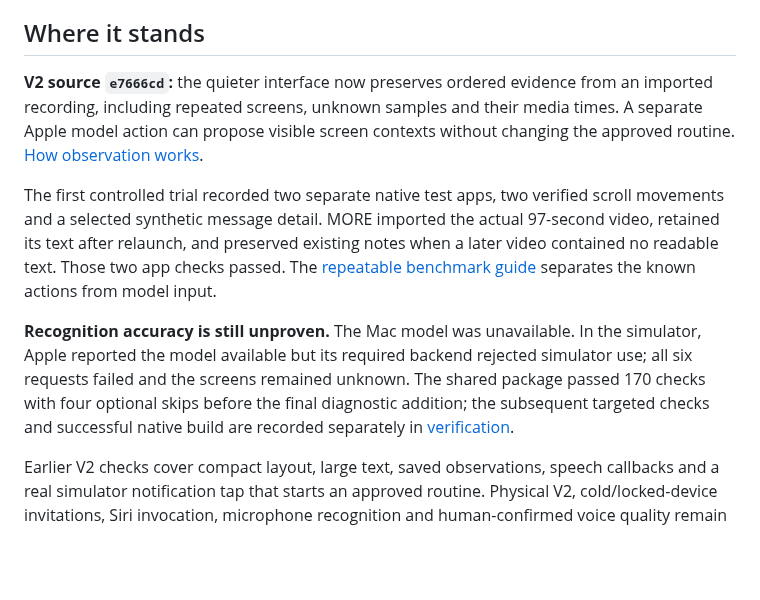
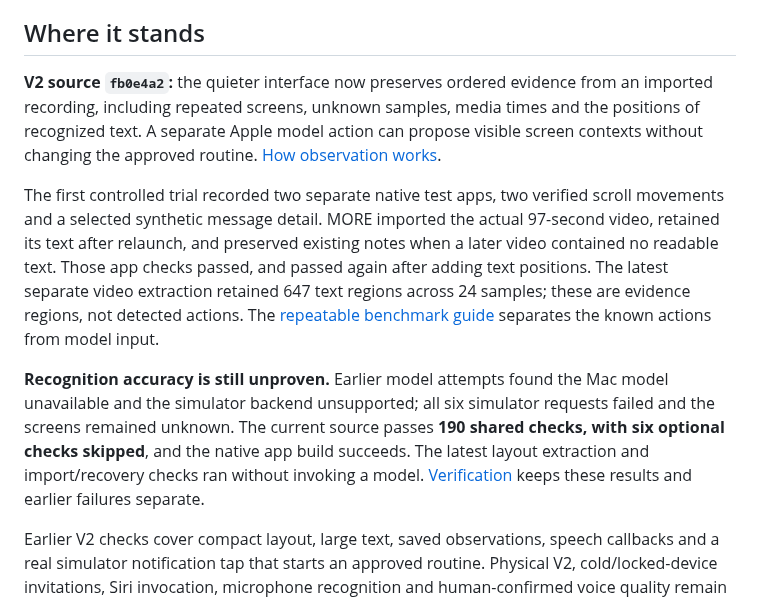
Before and after one commit to gderamchi/morning-operator, a Markdown page: README.md, the part around the change. Rendered like a GitHub page; blank space fills up the shorter version.

Commit message:
Update MORE landing page with verified native text layout

```diff
--- a/README.md
+++ b/README.md
@@ -33,11 +33,11 @@ Review currently measures **routine runs**, not complete phone usage or learned
 
 ## Where it stands
 
-**V2 source `e7666cd`:** the quieter interface now preserves ordered evidence from an imported recording, including repeated screens, unknown samples and their media times. A separate Apple model action can propose visible screen contexts without changing the approved routine. [How observation works](https://github.com/gibouu/morning-operator/blob/codex/more-quiet-morning/docs/OBSERVATION-METRICS.md).
+**V2 source `fb0e4a2`:** the quieter interface now preserves ordered evidence from an imported recording, including repeated screens, unknown samples, media times and the positions of recognized text. A separate Apple model action can propose visible screen contexts without changing the approved routine. [How observation works](https://github.com/gibouu/morning-operator/blob/codex/more-quiet-morning/docs/OBSERVATION-METRICS.md).
 
-The first controlled trial recorded two separate native test apps, two verified scroll movements and a selected synthetic message detail. MORE imported the actual 97-second video, retained its text after relaunch, and preserved existing notes when a later video contained no readable text. Those two app checks passed. The [repeatable benchmark guide](https://github.com/gibouu/morning-operator/blob/codex/more-quiet-morning/docs/OBSERVATION-BENCHMARK.md) separates the known actions from model input.
+The first controlled trial recorded two separate native test apps, two verified scroll movements and a selected synthetic message detail. MORE imported the actual 97-second video, retained its text after relaunch, and preserved existing notes when a later video contained no readable text. Those app checks passed, and passed again after adding text positions. The latest separate video extraction retained 647 text regions across 24 samples; these are evidence regions, not detected actions. The [repeatable benchmark guide](https://github.com/gibouu/morning-operator/blob/codex/more-quiet-morning/docs/OBSERVATION-BENCHMARK.md) separates the known actions from model input.
 
-**Recognition accuracy is still unproven.** The Mac model was unavailable. In the simulator, Apple reported the model available but its required backend rejected simulator use; all six requests failed and the screens remained unknown. The shared package passed 170 checks with four optional skips before the final diagnostic addition; the subsequent targeted checks and successful native build are recorded separately in [verification](https://github.com/gibouu/morning-operator/blob/codex/more-quiet-morning/docs/PHASE-ONE.md).
+**Recognition accuracy is still unproven.** Earlier model attempts found the Mac model unavailable and the simulator backend unsupported; all six simulator requests failed and the screens remained unknown. The current source passes **190 shared checks, with six optional checks skipped**, and the native app build succeeds. The latest layout extraction and import/recovery checks ran without invoking a model. [Verification](https://github.com/gibouu/morning-operator/blob/codex/more-quiet-morning/docs/PHASE-ONE.md) keeps these results and earlier failures separate.
 
 Earlier V2 checks cover compact layout, large text, saved observations, speech callbacks and a real simulator notification tap that starts an approved routine. Physical V2, cold/locked-device invitations, Siri invocation, microphone recognition and human-confirmed voice quality remain open. [Morning entry](https://github.com/gibouu/morning-operator/blob/codex/more-quiet-morning/docs/MORNING-ENTRY.md) explains the current start options.
 
```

- - -

Your instructions – A word-for-word reprint of the listing above is needed, minus the pictures.

Result of the task –
Before and after one commit to gderamchi/morning-operator, a Markdown page: README.md, the part around the change. Rendered like a GitHub page; blank space fills up the shorter version.

Commit message:
Update MORE landing page with verified native text layout

```diff
--- a/README.md
+++ b/README.md
@@ -33,11 +33,11 @@ Review currently measures **routine runs**, not complete phone usage or learned
 
 ## Where it stands
 
-**V2 source `e7666cd`:** the quieter interface now preserves ordered evidence from an imported recording, including repeated screens, unknown samples and their media times. A separate Apple model action can propose visible screen contexts without changing the approved routine. [How observation works](https://github.com/gibouu/morning-operator/blob/codex/more-quiet-morning/docs/OBSERVATION-METRICS.md).
+**V2 source `fb0e4a2`:** the quieter interface now preserves ordered evidence from an imported recording, including repeated screens, unknown samples, media times and the positions of recognized text. A separate Apple model action can propose visible screen contexts without changing the approved routine. [How observation works](https://github.com/gibouu/morning-operator/blob/codex/more-quiet-morning/docs/OBSERVATION-METRICS.md).
 
-The first controlled trial recorded two separate native test apps, two verified scroll movements and a selected synthetic message detail. MORE imported the actual 97-second video, retained its text after relaunch, and preserved existing notes when a later video contained no readable text. Those two app checks passed. The [repeatable benchmark guide](https://github.com/gibouu/morning-operator/blob/codex/more-quiet-morning/docs/OBSERVATION-BENCHMARK.md) separates the known actions from model input.
+The first controlled trial recorded two separate native test apps, two verified scroll movements and a selected synthetic message detail. MORE imported the actual 97-second video, retained its text after relaunch, and preserved existing notes when a later video contained no readable text. Those app checks passed, and passed again after adding text positions. The latest separate video extraction retained 647 text regions across 24 samples; these are evidence regions, not detected actions. The [repeatable benchmark guide](https://github.com/gibouu/morning-operator/blob/codex/more-quiet-morning/docs/OBSERVATION-BENCHMARK.md) separates the known actions from model input.
 
-**Recognition accuracy is still unproven.** The Mac model was unavailable. In the simulator, Apple reported the model available but its required backend rejected simulator use; all six requests failed and the screens remained unknown. The shared package passed 170 checks with four optional skips before the final diagnostic addition; the subsequent targeted checks and successful native build are recorded separately in [verification](https://github.com/gibouu/morning-operator/blob/codex/more-quiet-morning/docs/PHASE-ONE.md).
+**Recognition accuracy is still unproven.** Earlier model attempts found the Mac model unavailable and the simulator backend unsupported; all six simulator requests failed and the screens remained unknown. The current source passes **190 shared checks, with six optional checks skipped**, and the native app build succeeds. The latest layout extraction and import/recovery checks ran without invoking a model. [Verification](https://github.com/gibouu/morning-operator/blob/codex/more-quiet-morning/docs/PHASE-ONE.md) keeps these results and earlier failures separate.
 
 Earlier V2 checks cover compact layout, large text, saved observations, speech callbacks and a real simulator notification tap that starts an approved routine. Physical V2, cold/locked-device invitations, Siri invocation, microphone recognition and human-confirmed voice quality remain open. [Morning entry](https://github.com/gibouu/morning-operator/blob/codex/more-quiet-morning/docs/MORNING-ENTRY.md) explains the current start options.
 
```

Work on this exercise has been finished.